This City’s Centre 1: Window claims to “gently probe the boundaries of public and private”. By inviting us inside people’s homes, it promises intimacy, yet remains largely outward-looking. The whole piece exploits this tension, comparing and contrasting the literal and figurative spaces of real city, filmed city and narrated city. Time and again, the camera pulls back from a distant, shared, public vista to reveal that it’s situated behind a window – behind glass – in a private home.

This focus on space makes the organisation of the exhibition seem particularly significant. Shown in Exeter’s main museum as two adjacent cinema-sized projections high above our heads, This City’s Centre 1: Window elevates the domestic to the grand. Yet the voices we’re hearing are inside our heads, as the soundtrack is delivered on headphones. There are only two sets and they’re wired in, pinning you to the spot. The sound seems somehow detached from the action; many visitors put on the headphones and listen without ever noticing the screen.

The participants’ words are presented as monologues (although they must have begun as conversations with the film-makers). As they look out over the city, they seem conscious that they’re addressing an audience. Facing a stranger with recording equipment in their homes, many of these Exeter citizens respond politely, with positive thoughts about their lives and statements of civic pride.

It’s almost as if participants are colluding in an idealised picture of their community. The artists have chosen to elicit these views from places of retreat, invisibility, separateness and ‘safe’ distance. It’s very different to be a citizen out on the street, immersed in the conflict and communality that results from contact with others.

What’s more, the very premise of looking out of a window implies a certain kind of lifestyle – a home you can call your own, and the time, resources and confidence to share it. Many of the speakers make light-hearted references to voyeurism and how the windows are used to observe oblivious passers-by. The arguing couples, the drinkers in the park and the noisy inmates of the prison are just so much local colour. Even though compassionately viewed, they don’t get to look back. As I watch, it’s the views we’re not seeing and hearing that preoccupy me most.

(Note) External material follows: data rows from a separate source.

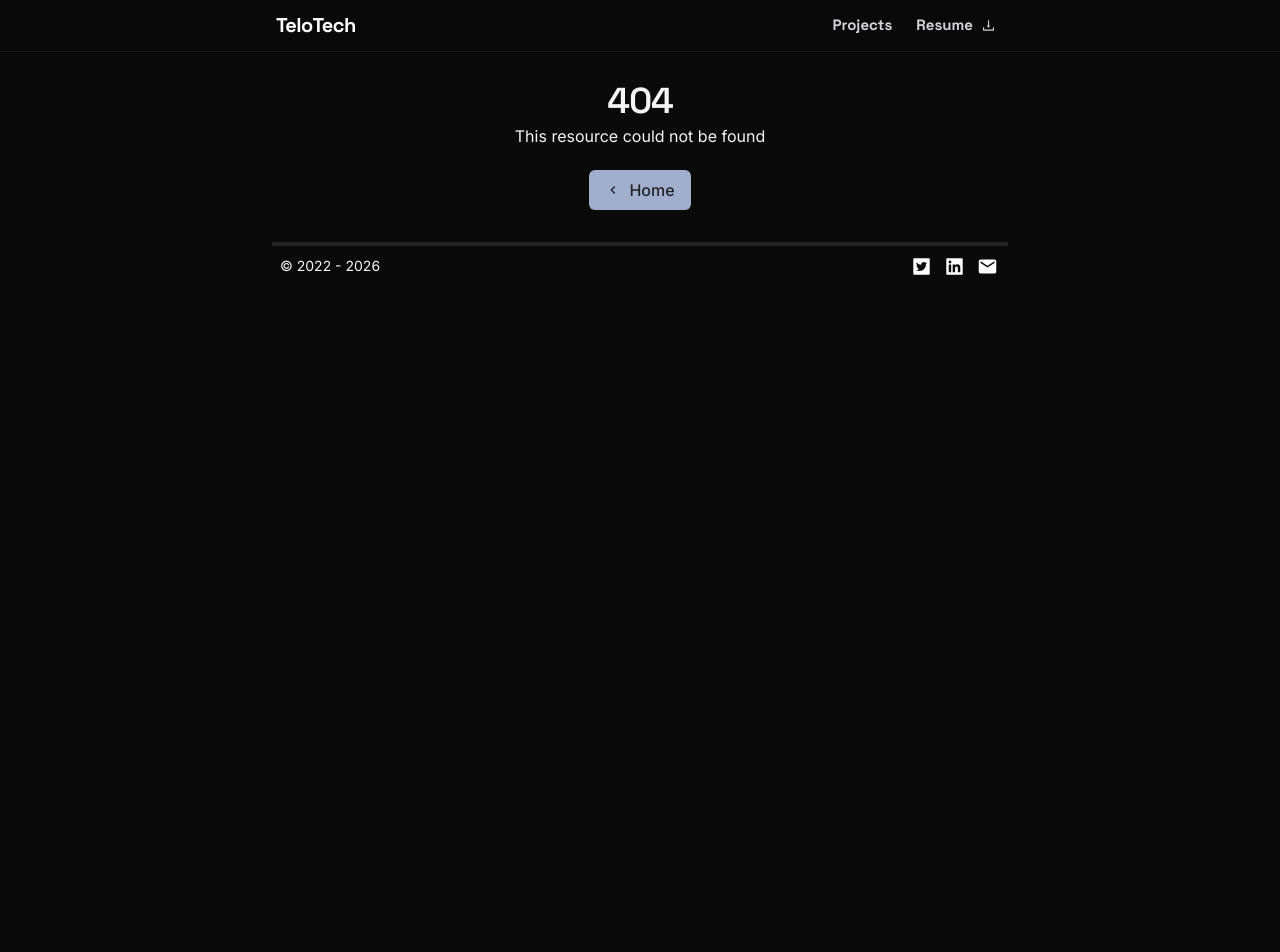
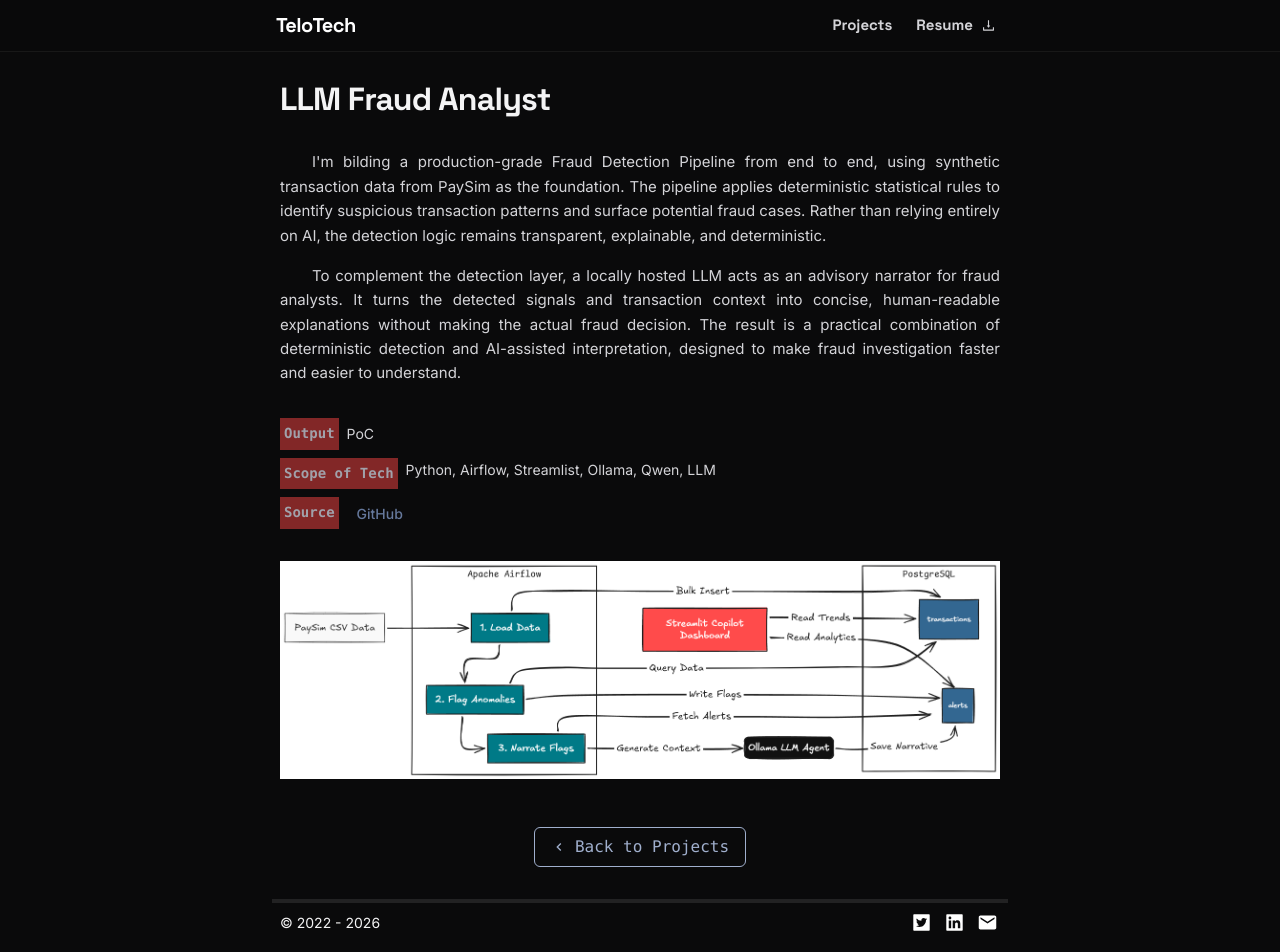
Before and after one commit to nichoteloo/nichoteloo.github.io, a Next.js app: page /projects/fraud in a window 1280 px wide. Before the commit this address had no page. Shown: the top 952 px of the page. Before the commit the page ends 800 px from the top, so only its background shows below. Built offline with nearby package versions, Linux system fonts and the light colour scheme.

Commit message:
Add LLM Fraud Analyst project

```diff
--- /dev/null
+++ b/pages/projects/fraud.js
@@ -0,0 +1,147 @@
+import Image from 'next/image';
+import NextLink from 'next/link';
+import { Button } from "@chakra-ui/button";
+import Main from "../../components/layout/main";
+import { ChevronLeftIcon } from "@chakra-ui/icons";
+import { Grow, SlideIn } from "../../components/animated";
+import { Box, Container, Heading, Text, Flex, Link } from "@chakra-ui/layout";
+
+import fraud from '../../public/images/fraud.png';
+
+const Fraud = () => {
+    return (
+        <Main title="LLM Fraud Analyst">
+            <Container px={{ base: 4, sm: 6 }} pt={20} maxW="container.md">
+                <SlideIn delay={0} time={1} direction="right">
+                    <Box display="flex" flexDirection="row" alignItems="flex-end">
+                        <Heading
+                            as="h1"
+                            fontSize={{ base: "24px", sm: "28px", md: "32px" }}
+                            fontWeight="700"
+                            letterSpacing="tight"
+                            whiteSpace="nowrap"
+                            color="gray.100"
+                        >
+                            LLM Fraud Analyst
+                        </Heading>
+                    </Box>
+                </SlideIn>
+
+                <Box mt={8}>
+                    <SlideIn delay={0} time={1} direction="left">
+                        <Text
+                            variant="indented"
+                            fontSize={{ base: "14px", md: "15px" }}
+                            lineHeight="tall"
+                            color="gray.300"
+                            textAlign="justify"
+                            mb={4}
+                        >
+                            I'm bilding a production-grade Fraud Detection Pipeline from end to end,
+                            using synthetic transaction data from PaySim as the foundation. The pipeline
+                            applies deterministic statistical rules to identify suspicious transaction patterns
+                            and surface potential fraud cases. Rather than relying entirely on AI,
+                            the detection logic remains transparent, explainable, and deterministic.
+                        </Text>
+                    </SlideIn>
+                    <SlideIn delay={0} time={1} direction="right">
+                        <Text
+                            variant="indented"
+                            fontSize={{ base: "14px", md: "15px" }}
+                            lineHeight="tall"
+                            color="gray.300"
+                            textAlign="justify"
+                        >
+                            To complement the detection layer, a locally hosted LLM acts as an
+                            advisory narrator for fraud analysts. It turns the detected signals
+                            and transaction context into concise, human-readable explanations
+                            without making the actual fraud decision. The result is a practical
+                            combination of deterministic detection and AI-assisted interpretation,
+                            designed to make fraud investigation faster and easier to understand.
+                        </Text>
+                    </SlideIn>
+                </Box>
+
+                <Box mt={8} fontSize={{ base: "13px", md: "14px" }}>
+                    <SlideIn delay={0.8} time={1} direction="left">
+                        <Flex align="center" wrap="wrap" gap={2}>
+                            <Text variant="projectLabel" fontFamily="mono" fontWeight="600" color="gray.400">
+                                Output
+                            </Text>
+                            <Text color="gray.300">PoC</Text>
+                        </Flex>
+                    </SlideIn>
+
+                    <SlideIn delay={0.9} time={1} direction="right">
+                        <Flex align="flex-start" wrap="wrap" gap={2} mt={2}>
+                            <Text variant="projectLabel" fontFamily="mono" fontWeight="600" color="gray.400">
+                                Scope of Tech
+                            </Text>
+                            <Text color="gray.300" flex="1">
+                                Python, Airflow, Streamlist, Ollama, Qwen, LLM
+                            </Text>
+                        </Flex>
+                    </SlideIn>
+
+                    <SlideIn delay={1.0} time={1} direction="left">
+                        <Flex align="center" wrap="wrap" gap={2} mt={2}>
+                            <Text variant="projectLabel" fontFamily="mono" fontWeight="600" color="gray.400">
+                                Source
+                            </Text>
+                            <NextLink href="https://github.com/nichoteloo/fraud-transaction-etl" passHref>
+                                <Link
+                                    isExternal
+                                    color="blue.400"
+                                    fontWeight="500"
+                                    _hover={{ color: "blue.300", textDecoration: "underline" }}
+                                >
+                                    GitHub
+                                </Link>
+                            </NextLink>
+                        </Flex>
+                    </SlideIn>
+                </Box>
+
+                <Grow delay={1.3} time={1}>
+                    <Box display="flex" justifyContent="center" mt={8}>
+                        <Image
+                            src={fraud}
+                            alt="LLM Fraud Analyst - Arch Diagram"
+                            borderRadius="lg"
+                            shadow="lg"
+                            maxW="100%"
+                            h="auto"
+                            objectFit="cover"
+                            border="1px solid"
+                            borderColor="gray.700"
+                        />
+                    </Box>
+                </Grow>
+
+                <Grow delay={1.9} time={1}>
+                    <Box mt={12} textAlign="center">
+                        <NextLink href="/projects" passHref>
+                            <Button
+                                leftIcon={<ChevronLeftIcon />}
+                                colorScheme="blue"
+                                variant="outline"
+                                size="md"
+                                fontFamily="mono"
+                                fontWeight="500"
+                                _hover={{
+                                    transform: "translateY(-2px)",
+                                    boxShadow: "0 4px 12px rgba(0, 0, 0, 0.2)",
+                                }}
+                                transition="all 0.2s"
+                            >
+                                Back to Projects
+                            </Button>
+                        </NextLink>
+                    </Box>
+                </Grow>
+            </Container>
+        </Main>
+    );
+};
+
+export default Fraud;
```
Also changed, not shown: pages/projects.js (+12 -7 lines), public/images/fraud.png (added).
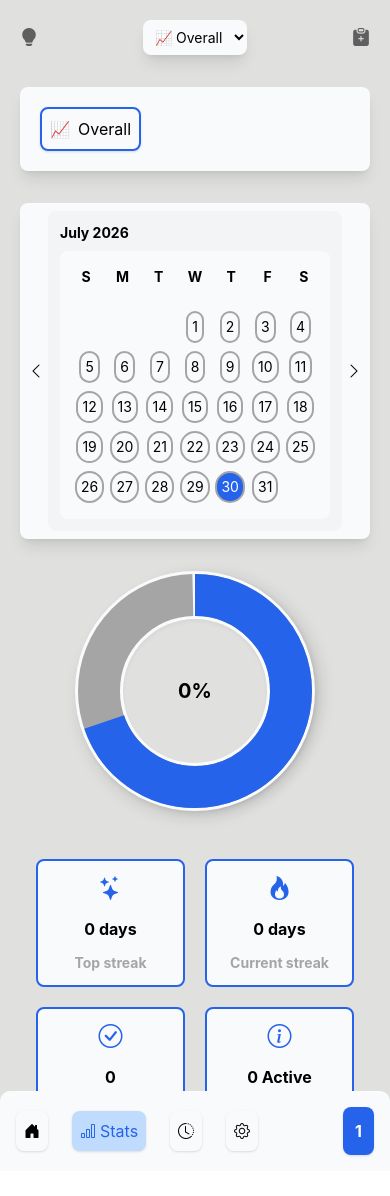
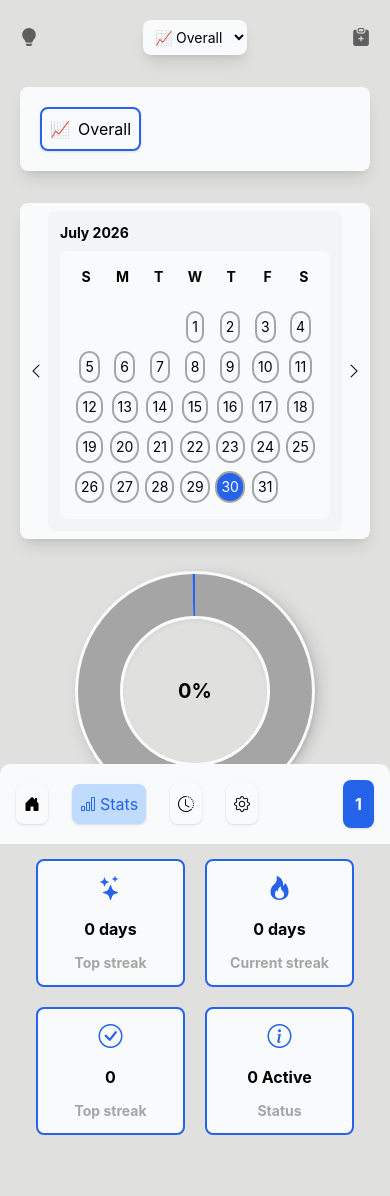
Before and after one commit to theinternetfae/Construction-site, a React (Vite) app: page /test/stats in a window 390 px wide. Shown: the top 1196 px of the page. Before the commit the page ends 1171 px from the top, so only its background shows below. Built offline with nearby package versions, Linux system fonts and the light colour scheme.

Commit message:
Fixing css, starting on history

```diff
--- a/src/index.css
+++ b/src/index.css
@@ -287,7 +287,7 @@ body {
     lg:flex-row;
 
     nav {
-      @apply px-4 py-4 w-full bottom-0 rounded-[10px_10px_0px_0px] bg-[var(--mainbd-bg)] absolute
+      @apply px-4 py-4 w-full rounded-[10px_10px_0px_0px] bg-[var(--mainbd-bg)] fixed bottom-0 z-50
       lg:sticky lg:top-0 lg:h-screen lg:w-[20vw] lg:rounded-[0px_10px_10px_0px] lg:px-5 lg:py-10;
 
       .sm-nav {
@@ -540,7 +540,8 @@ body {
         }
 
         .stats-calculator-cont {
-          @apply flex flex-col gap-8;
+          @apply flex flex-col gap-8 mb-20
+          lg:mb-0;
 
           .stats-calculator {
             @apply relative flex flex-col justify-center items-center;
--- a/src/pages/Stats.jsx
+++ b/src/pages/Stats.jsx
@@ -214,7 +214,7 @@ function Stats() {
                             cy="20"
                             r="16"
                             strokeDasharray={100}
-                            strokeDashoffset={30}
+                            strokeDashoffset={100}
                         />
 
                     </svg>
```
Also changed, not shown: src/pages/History.jsx (added, +8 -0 lines).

Ultimately, however, This City’s Centre 1: Window is a portrait not of people, but of scenery and buildings. A view can belong to you, even if the land itself doesn’t, and that’s possibly why many participants talk with such pride and interest about what they can see from their homes. At one level this is a nicely packaged gift to Exeter, from Exeter, with a little municipal self-promotion attached. But, as the work itself reminds us, there is always more than one way of looking at a city and your own place in it.

This City’s Centre 1: Window is the first part of a digital triptych of Exeter, which will be completed by Linger, an interactive mapped walk of Exeter views, and Here, Now, a live performance with streamed video showing 17 – 21 September as part of Unexpected 2013, Exeter’s new arts festival.